Despite these problems, the first responses to the biography particularly from family and friends were positive. Patrick Brontë read the volumes with what he calls ‘a degree of pleasure and pain’, but was generally very satisfied with the result:
‘You have not only given a picture of my dear daughter, but of my dear wife, and all my dear children and such a picture, too, as is full of truth and life. The picture of my brilliant and unhappy son is a masterpiece…There are a few trifling mistakes, which, should it be deemed necessary may be corrected in the second edition‘ (BLFC P. 221).
In April 1857, William Gaskell writes to Ellen Nussey stating:
‘All the notices I have seen have been favourable, and some of them exceedingly so. I have had a considerable number of letters from distinguished men expressing high approval. Mr. Bronte, too, I am happy to say, is pleased, and I can only hope that Mr Nicholls will (as Sir James Kay Shuttleworth says) “ learn to rejoice that his wife will be known as a Christian heroine, who could bear her cross with the firmness of a martryed saint‘ (BL p. 222-23).
Mary Taylor was also complimentary, claiming the book to be ‘a perfect success’, whilst accepting the difficulties Elizabeth encountered in ‘not being able to give a true description of those around. Though not so gloomy as the truth, it is perhaps as much as people will accept without calling it exaggerated’ (BLFC p. 224).
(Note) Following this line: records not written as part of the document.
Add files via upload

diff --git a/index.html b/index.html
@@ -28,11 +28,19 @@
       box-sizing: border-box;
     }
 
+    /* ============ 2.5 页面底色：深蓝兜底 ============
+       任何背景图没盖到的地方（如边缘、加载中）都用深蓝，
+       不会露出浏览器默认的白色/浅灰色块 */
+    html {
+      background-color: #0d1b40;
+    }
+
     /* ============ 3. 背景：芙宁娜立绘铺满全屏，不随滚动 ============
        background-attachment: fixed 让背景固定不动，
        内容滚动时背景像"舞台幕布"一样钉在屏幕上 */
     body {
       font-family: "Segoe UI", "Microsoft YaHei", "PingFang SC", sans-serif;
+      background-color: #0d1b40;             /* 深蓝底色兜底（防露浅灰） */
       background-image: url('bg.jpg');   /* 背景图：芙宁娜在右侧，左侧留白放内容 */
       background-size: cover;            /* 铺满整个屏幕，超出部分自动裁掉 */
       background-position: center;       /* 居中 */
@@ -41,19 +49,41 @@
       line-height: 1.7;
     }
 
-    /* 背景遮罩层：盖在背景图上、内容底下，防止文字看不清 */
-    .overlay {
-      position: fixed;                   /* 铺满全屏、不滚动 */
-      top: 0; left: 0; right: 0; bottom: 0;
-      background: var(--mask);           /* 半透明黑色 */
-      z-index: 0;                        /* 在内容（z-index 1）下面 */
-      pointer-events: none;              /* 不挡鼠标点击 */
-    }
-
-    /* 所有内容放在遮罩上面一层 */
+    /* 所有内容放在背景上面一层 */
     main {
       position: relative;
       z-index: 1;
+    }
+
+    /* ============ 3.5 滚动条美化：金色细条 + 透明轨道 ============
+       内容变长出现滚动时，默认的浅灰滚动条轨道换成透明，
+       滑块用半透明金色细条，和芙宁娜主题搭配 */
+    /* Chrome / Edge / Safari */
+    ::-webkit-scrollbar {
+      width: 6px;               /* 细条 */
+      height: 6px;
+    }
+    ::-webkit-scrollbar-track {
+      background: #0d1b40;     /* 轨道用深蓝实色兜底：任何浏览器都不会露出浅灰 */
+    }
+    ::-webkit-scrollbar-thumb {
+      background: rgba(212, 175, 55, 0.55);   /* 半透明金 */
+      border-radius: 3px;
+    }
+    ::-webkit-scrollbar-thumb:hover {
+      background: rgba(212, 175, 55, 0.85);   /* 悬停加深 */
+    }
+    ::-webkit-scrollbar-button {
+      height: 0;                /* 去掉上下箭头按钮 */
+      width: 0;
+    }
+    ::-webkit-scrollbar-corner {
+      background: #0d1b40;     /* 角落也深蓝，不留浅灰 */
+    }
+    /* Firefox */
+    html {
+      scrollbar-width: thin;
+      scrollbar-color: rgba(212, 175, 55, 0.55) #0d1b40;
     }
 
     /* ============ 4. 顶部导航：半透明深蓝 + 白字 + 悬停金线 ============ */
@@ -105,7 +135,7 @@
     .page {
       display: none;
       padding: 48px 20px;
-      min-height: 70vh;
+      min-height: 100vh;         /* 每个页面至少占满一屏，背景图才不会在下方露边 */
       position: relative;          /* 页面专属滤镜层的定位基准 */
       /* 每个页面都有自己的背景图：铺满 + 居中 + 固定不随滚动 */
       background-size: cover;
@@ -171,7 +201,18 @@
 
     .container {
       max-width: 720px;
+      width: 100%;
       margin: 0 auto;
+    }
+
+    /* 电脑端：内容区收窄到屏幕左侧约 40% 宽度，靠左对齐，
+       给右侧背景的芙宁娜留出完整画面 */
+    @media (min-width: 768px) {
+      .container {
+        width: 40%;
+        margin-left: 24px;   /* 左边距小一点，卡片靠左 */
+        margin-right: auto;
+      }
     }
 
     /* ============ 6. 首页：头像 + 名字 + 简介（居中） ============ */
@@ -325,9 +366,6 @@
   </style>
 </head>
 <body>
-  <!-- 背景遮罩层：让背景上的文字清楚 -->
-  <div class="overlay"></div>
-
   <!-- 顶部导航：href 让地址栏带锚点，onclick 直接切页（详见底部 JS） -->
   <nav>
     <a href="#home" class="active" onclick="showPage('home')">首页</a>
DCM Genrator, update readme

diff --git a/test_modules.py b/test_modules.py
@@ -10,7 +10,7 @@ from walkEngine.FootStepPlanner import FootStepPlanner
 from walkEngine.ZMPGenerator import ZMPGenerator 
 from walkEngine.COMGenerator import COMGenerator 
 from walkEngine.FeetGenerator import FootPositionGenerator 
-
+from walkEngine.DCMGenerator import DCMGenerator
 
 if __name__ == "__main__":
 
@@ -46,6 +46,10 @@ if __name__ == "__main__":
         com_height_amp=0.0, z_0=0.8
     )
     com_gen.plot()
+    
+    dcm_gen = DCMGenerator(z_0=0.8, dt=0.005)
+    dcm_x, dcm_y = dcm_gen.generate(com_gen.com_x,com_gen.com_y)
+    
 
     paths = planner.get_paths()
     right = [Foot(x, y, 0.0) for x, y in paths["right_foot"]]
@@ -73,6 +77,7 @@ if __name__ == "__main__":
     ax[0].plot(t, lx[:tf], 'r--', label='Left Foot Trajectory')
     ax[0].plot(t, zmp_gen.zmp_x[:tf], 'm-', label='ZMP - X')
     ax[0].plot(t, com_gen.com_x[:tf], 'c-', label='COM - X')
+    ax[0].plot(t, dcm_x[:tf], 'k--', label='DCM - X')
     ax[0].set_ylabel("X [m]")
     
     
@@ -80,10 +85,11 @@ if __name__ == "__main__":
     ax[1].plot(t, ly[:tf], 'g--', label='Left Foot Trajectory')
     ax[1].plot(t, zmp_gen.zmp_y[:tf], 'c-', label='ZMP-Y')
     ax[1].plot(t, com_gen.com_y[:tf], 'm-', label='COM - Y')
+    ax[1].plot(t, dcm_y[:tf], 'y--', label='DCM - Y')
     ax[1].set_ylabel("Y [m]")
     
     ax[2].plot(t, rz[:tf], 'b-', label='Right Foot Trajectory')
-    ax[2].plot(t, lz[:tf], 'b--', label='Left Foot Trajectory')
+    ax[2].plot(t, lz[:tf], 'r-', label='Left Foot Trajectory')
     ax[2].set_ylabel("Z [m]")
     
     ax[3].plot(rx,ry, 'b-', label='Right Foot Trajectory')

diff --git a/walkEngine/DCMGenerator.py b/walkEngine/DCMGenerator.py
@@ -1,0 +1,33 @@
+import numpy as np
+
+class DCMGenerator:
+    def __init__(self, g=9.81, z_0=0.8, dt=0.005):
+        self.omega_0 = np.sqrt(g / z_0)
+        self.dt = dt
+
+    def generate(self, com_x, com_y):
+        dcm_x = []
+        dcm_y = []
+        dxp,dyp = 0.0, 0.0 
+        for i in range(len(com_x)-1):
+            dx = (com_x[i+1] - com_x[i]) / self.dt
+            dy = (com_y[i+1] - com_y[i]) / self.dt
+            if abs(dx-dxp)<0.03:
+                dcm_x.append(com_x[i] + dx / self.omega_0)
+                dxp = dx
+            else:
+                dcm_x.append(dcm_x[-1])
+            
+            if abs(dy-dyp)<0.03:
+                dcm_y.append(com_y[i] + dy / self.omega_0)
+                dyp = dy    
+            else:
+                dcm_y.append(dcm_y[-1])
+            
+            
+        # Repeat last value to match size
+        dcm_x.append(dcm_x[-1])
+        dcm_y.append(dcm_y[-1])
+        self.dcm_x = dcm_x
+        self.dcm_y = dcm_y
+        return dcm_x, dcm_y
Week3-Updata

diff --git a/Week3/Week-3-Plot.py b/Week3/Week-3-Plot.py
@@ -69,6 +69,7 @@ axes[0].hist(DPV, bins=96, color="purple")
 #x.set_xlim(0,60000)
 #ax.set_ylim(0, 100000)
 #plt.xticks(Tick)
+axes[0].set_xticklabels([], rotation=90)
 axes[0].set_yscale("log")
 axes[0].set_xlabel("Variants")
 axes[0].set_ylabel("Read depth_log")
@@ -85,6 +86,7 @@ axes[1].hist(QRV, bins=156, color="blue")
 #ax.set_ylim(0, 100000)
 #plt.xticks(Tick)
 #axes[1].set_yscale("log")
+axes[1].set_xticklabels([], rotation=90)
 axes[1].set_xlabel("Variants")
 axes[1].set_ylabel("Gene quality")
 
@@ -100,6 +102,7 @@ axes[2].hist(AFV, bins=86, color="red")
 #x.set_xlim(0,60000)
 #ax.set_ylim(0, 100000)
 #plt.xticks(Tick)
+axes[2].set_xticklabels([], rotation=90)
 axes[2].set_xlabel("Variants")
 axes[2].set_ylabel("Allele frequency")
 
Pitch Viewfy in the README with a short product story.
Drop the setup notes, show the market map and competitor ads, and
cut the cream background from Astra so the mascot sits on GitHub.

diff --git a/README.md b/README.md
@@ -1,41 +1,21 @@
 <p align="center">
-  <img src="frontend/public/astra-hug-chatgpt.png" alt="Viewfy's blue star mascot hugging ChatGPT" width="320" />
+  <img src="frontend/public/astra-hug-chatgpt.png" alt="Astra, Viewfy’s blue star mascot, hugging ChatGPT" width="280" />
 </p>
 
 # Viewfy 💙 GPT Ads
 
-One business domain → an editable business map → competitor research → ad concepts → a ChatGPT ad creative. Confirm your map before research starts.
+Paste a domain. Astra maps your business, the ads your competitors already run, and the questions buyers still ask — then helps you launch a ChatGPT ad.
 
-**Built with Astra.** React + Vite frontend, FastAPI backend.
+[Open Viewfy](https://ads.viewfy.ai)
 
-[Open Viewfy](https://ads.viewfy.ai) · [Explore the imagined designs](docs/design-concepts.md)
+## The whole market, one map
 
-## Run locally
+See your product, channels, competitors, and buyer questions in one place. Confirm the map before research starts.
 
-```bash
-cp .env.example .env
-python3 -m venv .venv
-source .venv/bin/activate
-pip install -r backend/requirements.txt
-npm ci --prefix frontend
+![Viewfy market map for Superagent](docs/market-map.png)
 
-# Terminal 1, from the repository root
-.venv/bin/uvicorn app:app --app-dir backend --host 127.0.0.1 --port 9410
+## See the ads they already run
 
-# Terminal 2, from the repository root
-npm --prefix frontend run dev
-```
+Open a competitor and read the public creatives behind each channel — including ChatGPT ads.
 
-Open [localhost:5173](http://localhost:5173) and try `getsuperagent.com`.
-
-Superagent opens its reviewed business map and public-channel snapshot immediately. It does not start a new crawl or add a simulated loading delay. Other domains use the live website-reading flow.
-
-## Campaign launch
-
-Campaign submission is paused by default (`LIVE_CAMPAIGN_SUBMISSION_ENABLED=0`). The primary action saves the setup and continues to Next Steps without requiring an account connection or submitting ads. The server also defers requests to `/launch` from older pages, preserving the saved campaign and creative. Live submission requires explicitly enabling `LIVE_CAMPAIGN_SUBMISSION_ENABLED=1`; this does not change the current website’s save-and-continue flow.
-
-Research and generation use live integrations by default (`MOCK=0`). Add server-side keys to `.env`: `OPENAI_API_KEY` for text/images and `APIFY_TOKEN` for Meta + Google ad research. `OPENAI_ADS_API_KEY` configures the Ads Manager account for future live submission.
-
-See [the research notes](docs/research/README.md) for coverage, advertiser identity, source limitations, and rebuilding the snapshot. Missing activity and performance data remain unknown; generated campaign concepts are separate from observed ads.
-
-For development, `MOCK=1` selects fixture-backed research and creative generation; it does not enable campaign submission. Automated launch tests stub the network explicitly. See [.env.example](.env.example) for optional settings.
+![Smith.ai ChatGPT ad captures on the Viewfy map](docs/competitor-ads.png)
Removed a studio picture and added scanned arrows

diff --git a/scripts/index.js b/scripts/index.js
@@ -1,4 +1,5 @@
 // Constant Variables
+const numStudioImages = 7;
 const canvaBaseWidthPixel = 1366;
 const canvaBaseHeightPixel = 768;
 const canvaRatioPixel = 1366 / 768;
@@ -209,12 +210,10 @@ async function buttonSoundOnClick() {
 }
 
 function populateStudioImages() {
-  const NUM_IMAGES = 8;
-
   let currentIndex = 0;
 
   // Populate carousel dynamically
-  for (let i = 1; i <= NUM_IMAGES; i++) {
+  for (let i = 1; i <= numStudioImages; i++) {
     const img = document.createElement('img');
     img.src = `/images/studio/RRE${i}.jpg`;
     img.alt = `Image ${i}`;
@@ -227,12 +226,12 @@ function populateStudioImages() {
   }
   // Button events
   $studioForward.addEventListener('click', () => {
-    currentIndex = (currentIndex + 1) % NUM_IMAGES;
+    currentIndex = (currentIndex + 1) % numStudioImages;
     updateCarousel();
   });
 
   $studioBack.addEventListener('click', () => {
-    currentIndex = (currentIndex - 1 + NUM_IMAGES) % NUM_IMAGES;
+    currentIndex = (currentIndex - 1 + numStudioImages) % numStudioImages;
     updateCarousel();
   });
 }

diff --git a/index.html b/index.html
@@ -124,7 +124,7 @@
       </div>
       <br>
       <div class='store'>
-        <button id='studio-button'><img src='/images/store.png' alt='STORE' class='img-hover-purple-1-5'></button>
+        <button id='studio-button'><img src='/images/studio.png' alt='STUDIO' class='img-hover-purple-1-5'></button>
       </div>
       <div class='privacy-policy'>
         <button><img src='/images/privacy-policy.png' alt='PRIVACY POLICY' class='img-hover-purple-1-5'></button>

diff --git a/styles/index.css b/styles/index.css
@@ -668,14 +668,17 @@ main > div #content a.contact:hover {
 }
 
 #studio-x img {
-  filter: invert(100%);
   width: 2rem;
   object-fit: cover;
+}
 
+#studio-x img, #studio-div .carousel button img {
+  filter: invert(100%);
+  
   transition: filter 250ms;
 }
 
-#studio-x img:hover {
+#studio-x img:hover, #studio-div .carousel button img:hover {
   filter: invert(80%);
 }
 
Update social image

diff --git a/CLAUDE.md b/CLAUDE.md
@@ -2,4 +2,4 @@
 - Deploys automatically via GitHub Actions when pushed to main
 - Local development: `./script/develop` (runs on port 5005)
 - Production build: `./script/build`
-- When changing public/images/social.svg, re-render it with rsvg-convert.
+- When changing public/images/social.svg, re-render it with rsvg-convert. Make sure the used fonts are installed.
While the work may have been flawed, hampered by such constraints as delicacy, a consideration of the feelings of those still living, and of course, a dearth of material which had often been carefully sifted through and edited before Elizabeth even saw it.
I will let Charles Kingsley have the final word:
‘You have had a delicate and great work to do, and you have done it admirably. Be sure the book will do good. It will shame literary people into some stronger belief that a simple virtuous, practical home life can be consistent with highly imaginative genius; and it will shame too, the prudery of a…carefully whitewashed age, into believing that purity…is quite compatible with the knowledge of evil’ (BLFCp.22
There is agreement that it was a pioneering biography, and despite the condemnation on the grounds of unreliability, it is still considered a useful resource.
Diane Duffy, Volunteer at Elizabeth Gaskell’s House